THE RECORDS —

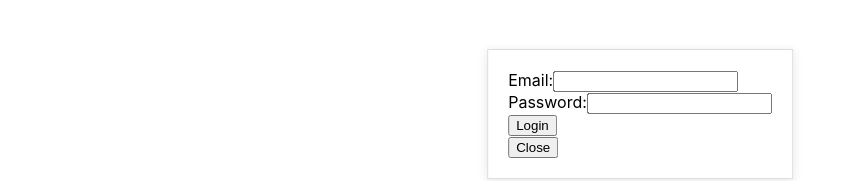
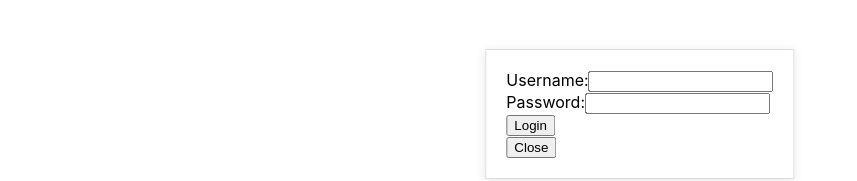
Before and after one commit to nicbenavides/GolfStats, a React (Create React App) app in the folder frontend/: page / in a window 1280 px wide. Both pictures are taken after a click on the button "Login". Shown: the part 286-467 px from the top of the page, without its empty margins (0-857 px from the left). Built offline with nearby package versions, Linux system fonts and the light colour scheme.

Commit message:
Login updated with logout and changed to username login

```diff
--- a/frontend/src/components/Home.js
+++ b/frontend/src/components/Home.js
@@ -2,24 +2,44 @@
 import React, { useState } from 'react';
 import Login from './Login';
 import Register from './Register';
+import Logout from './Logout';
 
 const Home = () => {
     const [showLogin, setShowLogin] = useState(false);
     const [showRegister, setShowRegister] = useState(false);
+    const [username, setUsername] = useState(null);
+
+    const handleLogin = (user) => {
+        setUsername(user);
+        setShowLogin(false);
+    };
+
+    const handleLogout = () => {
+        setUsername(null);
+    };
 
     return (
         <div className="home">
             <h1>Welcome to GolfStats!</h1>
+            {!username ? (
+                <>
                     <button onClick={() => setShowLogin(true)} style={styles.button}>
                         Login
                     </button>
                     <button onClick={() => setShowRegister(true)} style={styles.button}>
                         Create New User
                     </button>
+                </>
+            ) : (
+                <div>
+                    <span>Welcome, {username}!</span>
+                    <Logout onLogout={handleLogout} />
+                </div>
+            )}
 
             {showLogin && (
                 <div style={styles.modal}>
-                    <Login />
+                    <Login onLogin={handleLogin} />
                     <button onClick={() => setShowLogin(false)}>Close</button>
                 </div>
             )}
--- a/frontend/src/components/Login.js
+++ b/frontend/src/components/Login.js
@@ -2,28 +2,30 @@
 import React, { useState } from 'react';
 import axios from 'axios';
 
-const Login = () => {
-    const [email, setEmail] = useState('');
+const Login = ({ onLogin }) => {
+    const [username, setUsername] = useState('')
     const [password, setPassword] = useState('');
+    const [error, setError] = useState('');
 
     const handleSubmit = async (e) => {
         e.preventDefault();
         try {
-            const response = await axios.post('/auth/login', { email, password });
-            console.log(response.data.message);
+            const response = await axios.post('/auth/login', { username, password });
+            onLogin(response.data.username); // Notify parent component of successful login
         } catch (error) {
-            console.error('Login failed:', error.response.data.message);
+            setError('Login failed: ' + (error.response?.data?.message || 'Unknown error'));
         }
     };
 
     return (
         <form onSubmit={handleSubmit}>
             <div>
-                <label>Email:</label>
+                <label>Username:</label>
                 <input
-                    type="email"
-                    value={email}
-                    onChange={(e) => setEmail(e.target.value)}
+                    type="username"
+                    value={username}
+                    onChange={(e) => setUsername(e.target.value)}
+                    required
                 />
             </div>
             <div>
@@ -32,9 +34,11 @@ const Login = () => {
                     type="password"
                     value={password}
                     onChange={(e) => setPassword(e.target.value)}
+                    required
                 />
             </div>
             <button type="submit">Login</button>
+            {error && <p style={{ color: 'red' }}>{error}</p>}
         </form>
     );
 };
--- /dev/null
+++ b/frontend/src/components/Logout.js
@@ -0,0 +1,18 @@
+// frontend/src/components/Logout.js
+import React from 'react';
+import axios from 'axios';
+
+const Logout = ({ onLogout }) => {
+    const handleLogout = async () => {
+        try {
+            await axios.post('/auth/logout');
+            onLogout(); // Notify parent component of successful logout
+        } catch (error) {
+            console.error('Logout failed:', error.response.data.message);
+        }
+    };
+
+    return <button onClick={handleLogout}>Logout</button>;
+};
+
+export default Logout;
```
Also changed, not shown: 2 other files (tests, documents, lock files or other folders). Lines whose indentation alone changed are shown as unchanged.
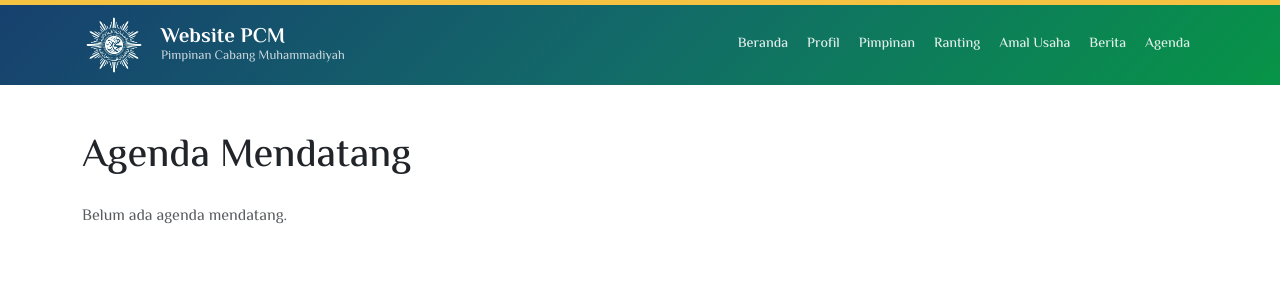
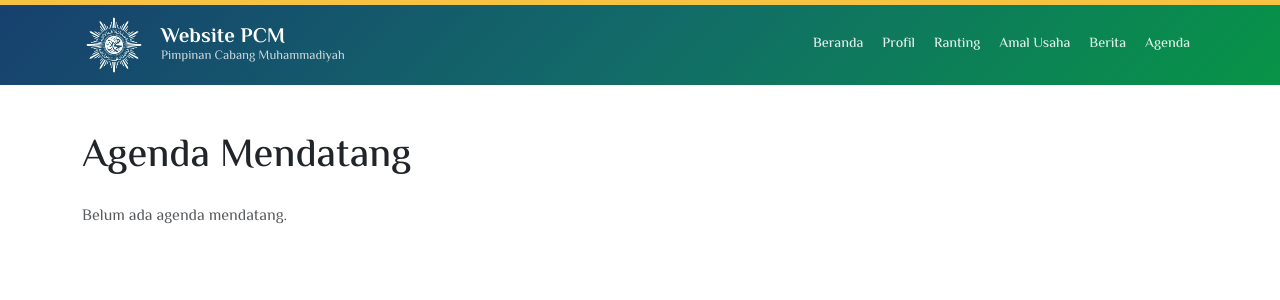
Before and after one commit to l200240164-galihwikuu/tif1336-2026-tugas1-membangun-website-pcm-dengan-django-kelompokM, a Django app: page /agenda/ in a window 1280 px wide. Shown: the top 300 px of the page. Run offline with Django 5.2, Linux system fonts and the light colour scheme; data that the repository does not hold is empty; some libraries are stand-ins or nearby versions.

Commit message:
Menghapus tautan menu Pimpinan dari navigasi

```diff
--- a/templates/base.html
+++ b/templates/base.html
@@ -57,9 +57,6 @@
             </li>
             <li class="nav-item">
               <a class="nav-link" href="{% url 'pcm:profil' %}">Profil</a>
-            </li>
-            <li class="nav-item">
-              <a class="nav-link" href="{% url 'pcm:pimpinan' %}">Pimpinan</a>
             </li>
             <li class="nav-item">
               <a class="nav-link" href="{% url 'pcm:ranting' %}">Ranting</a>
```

WHAT YOU NEED TO DO —
All entries above should be returned exactly, apart from their pictures.

EXERCISE RESULT —
Before and after one commit to nicbenavides/GolfStats, a React (Create React App) app in the folder frontend/: page / in a window 1280 px wide. Both pictures are taken after a click on the button "Login". Shown: the part 286-467 px from the top of the page, without its empty margins (0-857 px from the left). Built offline with nearby package versions, Linux system fonts and the light colour scheme.

Commit message:
Login updated with logout and changed to username login

```diff
--- a/frontend/src/components/Home.js
+++ b/frontend/src/components/Home.js
@@ -2,24 +2,44 @@
 import React, { useState } from 'react';
 import Login from './Login';
 import Register from './Register';
+import Logout from './Logout';
 
 const Home = () => {
     const [showLogin, setShowLogin] = useState(false);
     const [showRegister, setShowRegister] = useState(false);
+    const [username, setUsername] = useState(null);
+
+    const handleLogin = (user) => {
+        setUsername(user);
+        setShowLogin(false);
+    };
+
+    const handleLogout = () => {
+        setUsername(null);
+    };
 
     return (
         <div className="home">
             <h1>Welcome to GolfStats!</h1>
+            {!username ? (
+                <>
                     <button onClick={() => setShowLogin(true)} style={styles.button}>
                         Login
                     </button>
                     <button onClick={() => setShowRegister(true)} style={styles.button}>
                         Create New User
                     </button>
+                </>
+            ) : (
+                <div>
+                    <span>Welcome, {username}!</span>
+                    <Logout onLogout={handleLogout} />
+                </div>
+            )}
 
             {showLogin && (
                 <div style={styles.modal}>
-                    <Login />
+                    <Login onLogin={handleLogin} />
                     <button onClick={() => setShowLogin(false)}>Close</button>
                 </div>
             )}
--- a/frontend/src/components/Login.js
+++ b/frontend/src/components/Login.js
@@ -2,28 +2,30 @@
 import React, { useState } from 'react';
 import axios from 'axios';
 
-const Login = () => {
-    const [email, setEmail] = useState('');
+const Login = ({ onLogin }) => {
+    const [username, setUsername] = useState('')
     const [password, setPassword] = useState('');
+    const [error, setError] = useState('');
 
     const handleSubmit = async (e) => {
         e.preventDefault();
         try {
-            const response = await axios.post('/auth/login', { email, password });
-            console.log(response.data.message);
+            const response = await axios.post('/auth/login', { username, password });
+            onLogin(response.data.username); // Notify parent component of successful login
         } catch (error) {
-            console.error('Login failed:', error.response.data.message);
+            setError('Login failed: ' + (error.response?.data?.message || 'Unknown error'));
         }
     };
 
     return (
         <form onSubmit={handleSubmit}>
             <div>
-                <label>Email:</label>
+                <label>Username:</label>
                 <input
-                    type="email"
-                    value={email}
-                    onChange={(e) => setEmail(e.target.value)}
+                    type="username"
+                    value={username}
+                    onChange={(e) => setUsername(e.target.value)}
+                    required
                 />
             </div>
             <div>
@@ -32,9 +34,11 @@ const Login = () => {
                     type="password"
                     value={password}
                     onChange={(e) => setPassword(e.target.value)}
+                    required
                 />
             </div>
             <button type="submit">Login</button>
+            {error && <p style={{ color: 'red' }}>{error}</p>}
         </form>
     );
 };
--- /dev/null
+++ b/frontend/src/components/Logout.js
@@ -0,0 +1,18 @@
+// frontend/src/components/Logout.js
+import React from 'react';
+import axios from 'axios';
+
+const Logout = ({ onLogout }) => {
+    const handleLogout = async () => {
+        try {
+            await axios.post('/auth/logout');
+            onLogout(); // Notify parent component of successful logout
+        } catch (error) {
+            console.error('Logout failed:', error.response.data.message);
+        }
+    };
+
+    return <button onClick={handleLogout}>Logout</button>;
+};
+
+export default Logout;
```
Also changed, not shown: 2 other files (tests, documents, lock files or other folders). Lines whose indentation alone changed are shown as unchanged.
Before and after one commit to l200240164-galihwikuu/tif1336-2026-tugas1-membangun-website-pcm-dengan-django-kelompokM, a Django app: page /agenda/ in a window 1280 px wide. Shown: the top 300 px of the page. Run offline with Django 5.2, Linux system fonts and the light colour scheme; data that the repository does not hold is empty; some libraries are stand-ins or nearby versions.

Commit message:
Menghapus tautan menu Pimpinan dari navigasi

```diff
--- a/templates/base.html
+++ b/templates/base.html
@@ -57,9 +57,6 @@
             </li>
             <li class="nav-item">
               <a class="nav-link" href="{% url 'pcm:profil' %}">Profil</a>
-            </li>
-            <li class="nav-item">
-              <a class="nav-link" href="{% url 'pcm:pimpinan' %}">Pimpinan</a>
             </li>
             <li class="nav-item">
               <a class="nav-link" href="{% url 'pcm:ranting' %}">Ranting</a>
```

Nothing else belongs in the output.